EXERCISE INSTRUCTIONS
Extract the full listing verbatim and drop any pictures from your copy.

MATERIAL PROVIDED
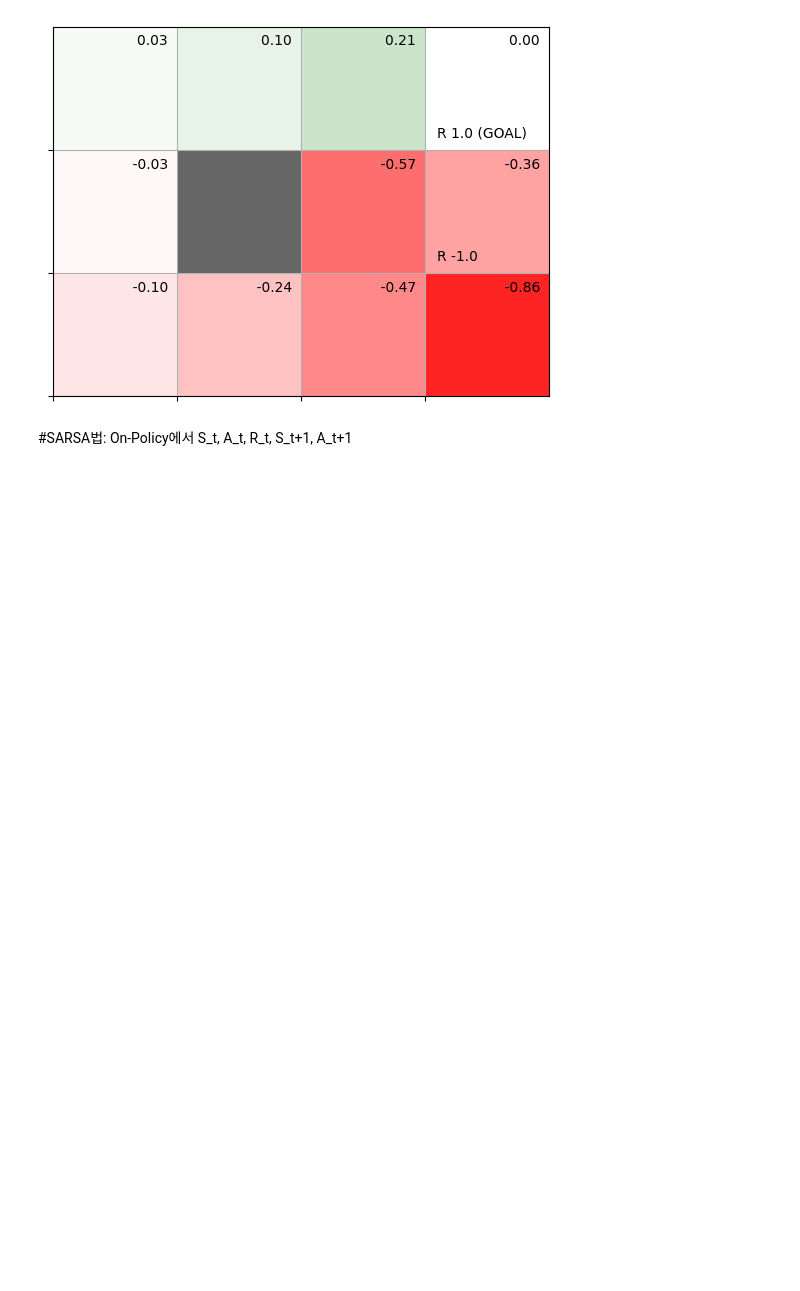
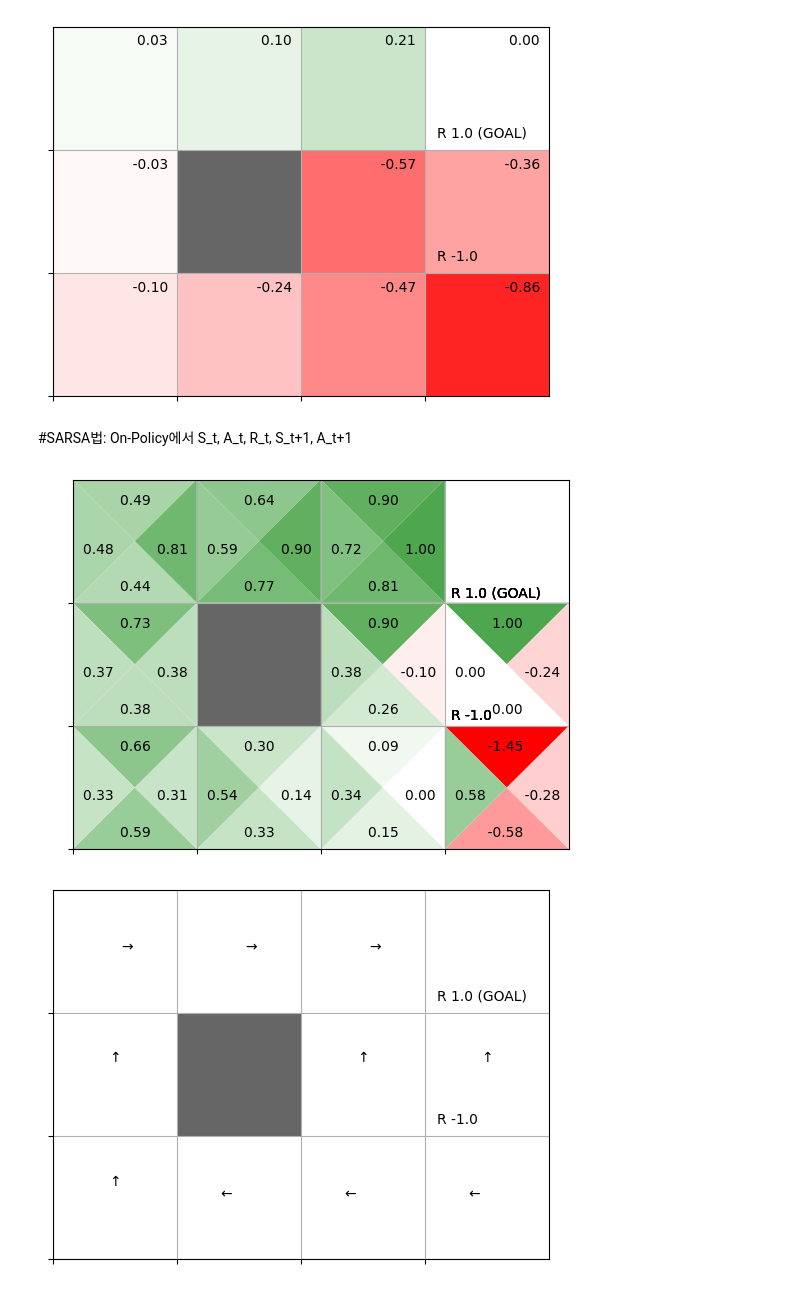
Before and after one commit to bu11ymaguire/studying, a Jupyter notebook: ReinforcementLearning/TemporalDifference.ipynb, the cells around one changed output. Saved outputs shown, nothing was run; the diff lists cells and outputs as text; code cells hidden in the pictures; blank space fills up the shorter version.

```diff
--- a/ReinforcementLearning/TemporalDifference.ipynb
+++ b/ReinforcementLearning/TemporalDifference.ipynb
@@ -425,3 +425,72 @@ class SarsaAgent:
     self.Q[state, action] += (target - self.Q[state,action]) * self.alpha
 
     self.pi[state] = greedy_probs(self.Q, state, self.epsilon)
+# %%
+import types
+import numpy as np # Ensure numpy is available for np.argmax
+
+env = GridWorld()
+agent = SarsaAgent()
+
+
+# Monkey-patching GridWorld instance with reset and step methods
+def reset_method(self):
+    self.agent_state = self.start_state
+    return self.agent_state
+
+def step_method(self, action):
+    state = self.agent_state
+    next_s = self.next_state(state, action)
+    r = self.reward(state, action, next_s)
+    done = (next_s == self.goal_state)
+    self.agent_state = next_s
+    return next_s, r, done
+
+# Definition of fixed_render_v, copied from cell vQRb2f3tM7kE
+def fixed_render_v(self, v=None, policy=None, print_value=True):
+    renderer = Renderer(self.reward_map, self.goal_state,
+                                      self.wall_state)
+    renderer.render_v(v, policy, print_value)
+
+# Define fixed_render_q to render Q-values using the Renderer class
+def fixed_render_q(self, q, show_greedy_policy=True):
+    renderer = Renderer(self.reward_map, self.goal_state,
+                                      self.wall_state)
+    renderer.render_q(q, show_greedy_policy)
+
+env.reset = types.MethodType(reset_method, env)
+env.step = types.MethodType(step_method, env)
+env.render_v = types.MethodType(fixed_render_v, env) # Apply the fix for render_v
+env.render_q = types.MethodType(fixed_render_q, env) # Apply the fix for render_q
+
+# Redefine greedy_probs within this cell to use np.argmax
+def greedy_probs(Q, state, epsilon=0, action_size=4):
+    qs = [Q[(state, action)] for action in range(action_size)]
+    max_action = np.argmax(qs) # Use np.argmax for lists
+    base_prob = epsilon / action_size
+    action_probs = {action: base_prob for action in range(action_size)}
+    action_probs[max_action] += (1 - epsilon)
+    return action_probs
+
+
+episodes = 10000
+for episode in range(episodes):
+    state = env.reset()
+    agent.reset()
+
+    while (True):
+      action = agent.get_action(state)
+      next_state, reward, done = env.step(action)
+
+      agent.update(state, action, reward, done)
+
+      if done:
+        agent.update(next_state, None, reward, done)
+        break
+
+      state = next_state
+
+env.render_q(agent.Q)
+# %% [output]
+[figure, added]
+[figure, added]
```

SOLUTION TO THIS PROBLEM
Before and after one commit to bu11ymaguire/studying, a Jupyter notebook: ReinforcementLearning/TemporalDifference.ipynb, the cells around one changed output. Saved outputs shown, nothing was run; the diff lists cells and outputs as text; code cells hidden in the pictures; blank space fills up the shorter version.

```diff
--- a/ReinforcementLearning/TemporalDifference.ipynb
+++ b/ReinforcementLearning/TemporalDifference.ipynb
@@ -425,3 +425,72 @@ class SarsaAgent:
     self.Q[state, action] += (target - self.Q[state,action]) * self.alpha
 
     self.pi[state] = greedy_probs(self.Q, state, self.epsilon)
+# %%
+import types
+import numpy as np # Ensure numpy is available for np.argmax
+
+env = GridWorld()
+agent = SarsaAgent()
+
+
+# Monkey-patching GridWorld instance with reset and step methods
+def reset_method(self):
+    self.agent_state = self.start_state
+    return self.agent_state
+
+def step_method(self, action):
+    state = self.agent_state
+    next_s = self.next_state(state, action)
+    r = self.reward(state, action, next_s)
+    done = (next_s == self.goal_state)
+    self.agent_state = next_s
+    return next_s, r, done
+
+# Definition of fixed_render_v, copied from cell vQRb2f3tM7kE
+def fixed_render_v(self, v=None, policy=None, print_value=True):
+    renderer = Renderer(self.reward_map, self.goal_state,
+                                      self.wall_state)
+    renderer.render_v(v, policy, print_value)
+
+# Define fixed_render_q to render Q-values using the Renderer class
+def fixed_render_q(self, q, show_greedy_policy=True):
+    renderer = Renderer(self.reward_map, self.goal_state,
+                                      self.wall_state)
+    renderer.render_q(q, show_greedy_policy)
+
+env.reset = types.MethodType(reset_method, env)
+env.step = types.MethodType(step_method, env)
+env.render_v = types.MethodType(fixed_render_v, env) # Apply the fix for render_v
+env.render_q = types.MethodType(fixed_render_q, env) # Apply the fix for render_q
+
+# Redefine greedy_probs within this cell to use np.argmax
+def greedy_probs(Q, state, epsilon=0, action_size=4):
+    qs = [Q[(state, action)] for action in range(action_size)]
+    max_action = np.argmax(qs) # Use np.argmax for lists
+    base_prob = epsilon / action_size
+    action_probs = {action: base_prob for action in range(action_size)}
+    action_probs[max_action] += (1 - epsilon)
+    return action_probs
+
+
+episodes = 10000
+for episode in range(episodes):
+    state = env.reset()
+    agent.reset()
+
+    while (True):
+      action = agent.get_action(state)
+      next_state, reward, done = env.step(action)
+
+      agent.update(state, action, reward, done)
+
+      if done:
+        agent.update(next_state, None, reward, done)
+        break
+
+      state = next_state
+
+env.render_q(agent.Q)
+# %% [output]
+[figure, added]
+[figure, added]
```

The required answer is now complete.